Association calls for wireless frequency transparency

AS BROADBAND around the world changes from a luxury, to a key social and economic enabler, the need for affordable and universal access in SA becomes ever more critical, says , telecommunications fellow at The Shuttleworth Foundation.

Song made this comment while facilitating the formation of the Open Spectrum Alliance (OSA). The new industry body aims to engage policy-makers, regulators, industry and civil society in a dialogue on wireless spectrum, and how the rapidly changing nature of wireless technologies opens up new possibilities for access for all. In particular, the OSA seeks to promote the existing unlicensed use of the 5.8GHz band, but with expanded EIRP (equivalent isotropic radiated power) limits of 200W for point-to-point links and 4W for point-to-multipoint links.

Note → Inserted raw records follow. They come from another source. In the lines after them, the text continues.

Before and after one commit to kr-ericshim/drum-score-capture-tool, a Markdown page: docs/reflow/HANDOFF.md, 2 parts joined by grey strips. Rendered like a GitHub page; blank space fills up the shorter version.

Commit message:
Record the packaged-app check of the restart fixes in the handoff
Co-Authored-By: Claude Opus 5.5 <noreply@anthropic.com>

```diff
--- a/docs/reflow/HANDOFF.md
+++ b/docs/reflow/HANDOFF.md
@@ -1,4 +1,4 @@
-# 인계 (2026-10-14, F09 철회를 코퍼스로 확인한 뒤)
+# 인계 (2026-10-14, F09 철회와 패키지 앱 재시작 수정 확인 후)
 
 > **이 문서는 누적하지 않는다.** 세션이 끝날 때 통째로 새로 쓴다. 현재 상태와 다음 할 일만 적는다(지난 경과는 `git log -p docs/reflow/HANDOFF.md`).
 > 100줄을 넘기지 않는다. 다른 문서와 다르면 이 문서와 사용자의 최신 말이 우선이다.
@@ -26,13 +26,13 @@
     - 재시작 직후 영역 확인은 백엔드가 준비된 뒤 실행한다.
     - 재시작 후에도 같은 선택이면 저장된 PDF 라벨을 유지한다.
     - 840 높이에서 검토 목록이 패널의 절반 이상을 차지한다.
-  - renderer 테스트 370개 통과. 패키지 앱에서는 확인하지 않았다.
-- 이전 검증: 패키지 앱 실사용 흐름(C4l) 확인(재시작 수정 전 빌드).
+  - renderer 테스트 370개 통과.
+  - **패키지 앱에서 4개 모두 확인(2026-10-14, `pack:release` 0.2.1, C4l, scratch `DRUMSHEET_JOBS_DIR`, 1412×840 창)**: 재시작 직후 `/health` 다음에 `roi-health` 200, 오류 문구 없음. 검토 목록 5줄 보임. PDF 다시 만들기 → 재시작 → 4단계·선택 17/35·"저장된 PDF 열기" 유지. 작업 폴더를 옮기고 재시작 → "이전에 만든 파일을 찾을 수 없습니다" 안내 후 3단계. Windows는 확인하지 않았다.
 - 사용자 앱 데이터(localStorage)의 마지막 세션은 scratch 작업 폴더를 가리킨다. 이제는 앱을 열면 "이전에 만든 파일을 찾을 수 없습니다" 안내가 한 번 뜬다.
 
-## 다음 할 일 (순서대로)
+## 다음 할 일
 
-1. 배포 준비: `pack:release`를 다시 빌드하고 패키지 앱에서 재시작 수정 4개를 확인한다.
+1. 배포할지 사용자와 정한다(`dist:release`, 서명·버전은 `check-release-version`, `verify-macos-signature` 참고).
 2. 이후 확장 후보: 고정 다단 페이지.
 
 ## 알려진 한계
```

The OSA was formed following a Wireless Application Providers Association general meeting and workshop, during which participants received briefings from Song and ICT lawyer " rel=tag>Dominic Cull, of Ellipsis Regulatory Services, in Stellenbosch, earlier this month.

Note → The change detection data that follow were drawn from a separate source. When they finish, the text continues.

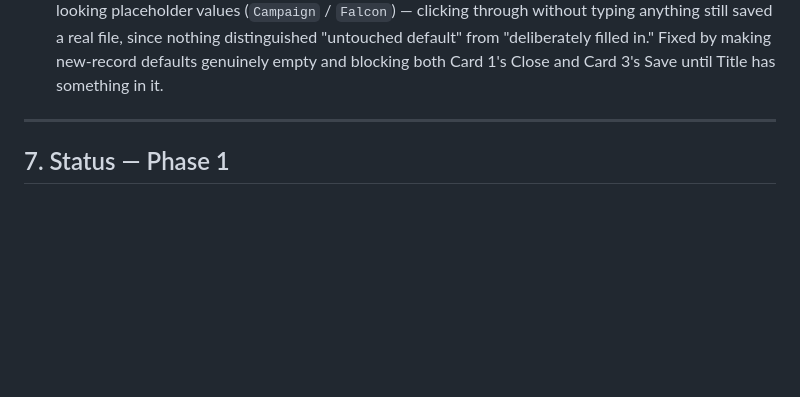
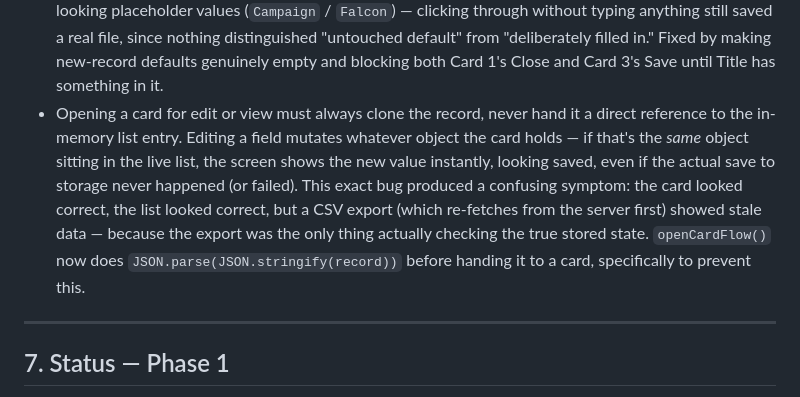
Before and after one commit to Anica-blip/3c-content-record-centre, a Markdown page: SETUP.md, the part around the change. GitHub-like rendering; blank space fills up the shorter version.

Commit message:
Improve record handling and prevent stale data issues
Fixed issue with record persistence and cloning during card edits to prevent stale data display.

```diff
--- a/SETUP.md
+++ b/SETUP.md
@@ -102,6 +102,7 @@ One JSON record can be filed under several platforms at once, without ever dupli
 - Removing a platform (via the index list's delete flow) only ever clears that platform's own `sequences` and `distribution` entries — every other platform's data is untouched. "Delete entire record" is always a deliberate second choice, never the default.
 - `platformNotes` (bottom of each Card 3 tab) is the general-purpose escape hatch for any platform-specific tweak that isn't one of the standard distribution fields — Card 1 and Card 2 stay shared/singular, this is where a platform-specific deviation gets noted instead.
 - A record can never persist without a Title. Early on, blank new records were pre-filled with realistic-looking placeholder values (`Campaign` / `Falcon`) — clicking through without typing anything still saved a real file, since nothing distinguished "untouched default" from "deliberately filled in." Fixed by making new-record defaults genuinely empty and blocking both Card 1's Close and Card 3's Save until Title has something in it.
+- Opening a card for edit or view must always clone the record, never hand it a direct reference to the in-memory list entry. Editing a field mutates whatever object the card holds — if that's the *same* object sitting in the live list, the screen shows the new value instantly, looking saved, even if the actual save to storage never happened (or failed). This exact bug produced a confusing symptom: the card looked correct, the list looked correct, but a CSV export (which re-fetches from the server first) showed stale data — because the export was the only thing actually checking the true stored state. `openCardFlow()` now does `JSON.parse(JSON.stringify(record))` before handing it to a card, specifically to prevent this.
 
 ---
 
```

Song pointed out that spectrum allocation was not efficiently managed and there was still a lot that could be done. He said "white spaces", such as the unused bands between TV channels, could be used to allow smaller operators space to deliver access services without having to pay licence fees.

Tags: Telecoms  Africa